■ Problem statement
Give back, exactly as written, the lines from the beginning of the listing through the one that contains "display: block;".
Source information Block Start
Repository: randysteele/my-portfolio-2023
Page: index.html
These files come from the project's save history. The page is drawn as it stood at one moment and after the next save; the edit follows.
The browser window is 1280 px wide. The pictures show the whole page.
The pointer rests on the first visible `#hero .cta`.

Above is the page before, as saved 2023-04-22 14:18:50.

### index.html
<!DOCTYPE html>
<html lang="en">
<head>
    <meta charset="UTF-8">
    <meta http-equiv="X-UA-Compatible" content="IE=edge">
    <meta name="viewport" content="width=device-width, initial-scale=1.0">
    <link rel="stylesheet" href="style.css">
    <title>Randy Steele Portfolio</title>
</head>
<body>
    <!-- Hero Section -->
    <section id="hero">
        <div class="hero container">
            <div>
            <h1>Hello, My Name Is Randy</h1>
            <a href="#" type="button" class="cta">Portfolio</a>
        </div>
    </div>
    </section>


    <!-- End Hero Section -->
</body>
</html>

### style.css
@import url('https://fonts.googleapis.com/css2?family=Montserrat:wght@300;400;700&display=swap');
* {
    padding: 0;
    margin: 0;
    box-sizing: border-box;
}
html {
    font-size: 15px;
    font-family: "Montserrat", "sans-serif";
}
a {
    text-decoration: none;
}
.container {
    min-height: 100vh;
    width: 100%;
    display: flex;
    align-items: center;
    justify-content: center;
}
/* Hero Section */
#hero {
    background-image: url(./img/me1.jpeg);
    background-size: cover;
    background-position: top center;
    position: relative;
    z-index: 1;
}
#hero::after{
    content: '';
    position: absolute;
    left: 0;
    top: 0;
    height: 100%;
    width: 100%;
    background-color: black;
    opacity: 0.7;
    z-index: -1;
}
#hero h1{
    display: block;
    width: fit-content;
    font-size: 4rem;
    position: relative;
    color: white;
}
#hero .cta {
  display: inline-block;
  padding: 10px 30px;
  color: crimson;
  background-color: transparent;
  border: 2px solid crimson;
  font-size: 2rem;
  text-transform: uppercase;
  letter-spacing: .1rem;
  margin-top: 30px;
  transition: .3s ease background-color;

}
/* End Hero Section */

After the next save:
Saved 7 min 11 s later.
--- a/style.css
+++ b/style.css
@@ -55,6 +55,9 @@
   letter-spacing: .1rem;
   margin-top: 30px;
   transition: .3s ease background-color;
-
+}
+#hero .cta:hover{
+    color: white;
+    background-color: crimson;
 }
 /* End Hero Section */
Source information Block End
■ Response to this exercise
Repository: randysteele/my-portfolio-2023
Page: index.html
These files come from the project's save history. The page is drawn as it stood at one moment and after the next save; the edit follows.
The browser window is 1280 px wide. The pictures show the whole page.
The pointer rests on the first visible `#hero .cta`.

Above is the page before, as saved 2023-04-22 14:18:50.

### index.html
<!DOCTYPE html>
<html lang="en">
<head>
    <meta charset="UTF-8">
    <meta http-equiv="X-UA-Compatible" content="IE=edge">
    <meta name="viewport" content="width=device-width, initial-scale=1.0">
    <link rel="stylesheet" href="style.css">
    <title>Randy Steele Portfolio</title>
</head>
<body>
    <!-- Hero Section -->
    <section id="hero">
        <div class="hero container">
            <div>
            <h1>Hello, My Name Is Randy</h1>
            <a href="#" type="button" class="cta">Portfolio</a>
        </div>
    </div>
    </section>


    <!-- End Hero Section -->
</body>
</html>

### style.css
@import url('https://fonts.googleapis.com/css2?family=Montserrat:wght@300;400;700&display=swap');
* {
    padding: 0;
    margin: 0;
    box-sizing: border-box;
}
html {
    font-size: 15px;
    font-family: "Montserrat", "sans-serif";
}
a {
    text-decoration: none;
}
.container {
    min-height: 100vh;
    width: 100%;
    display: flex;
    align-items: center;
    justify-content: center;
}
/* Hero Section */
#hero {
    background-image: url(./img/me1.jpeg);
    background-size: cover;
    background-position: top center;
    position: relative;
    z-index: 1;
}
#hero::after{
    content: '';
    position: absolute;
    left: 0;
    top: 0;
    height: 100%;
    width: 100%;
    background-color: black;
    opacity: 0.7;
    z-index: -1;
}
#hero h1{
    display: block;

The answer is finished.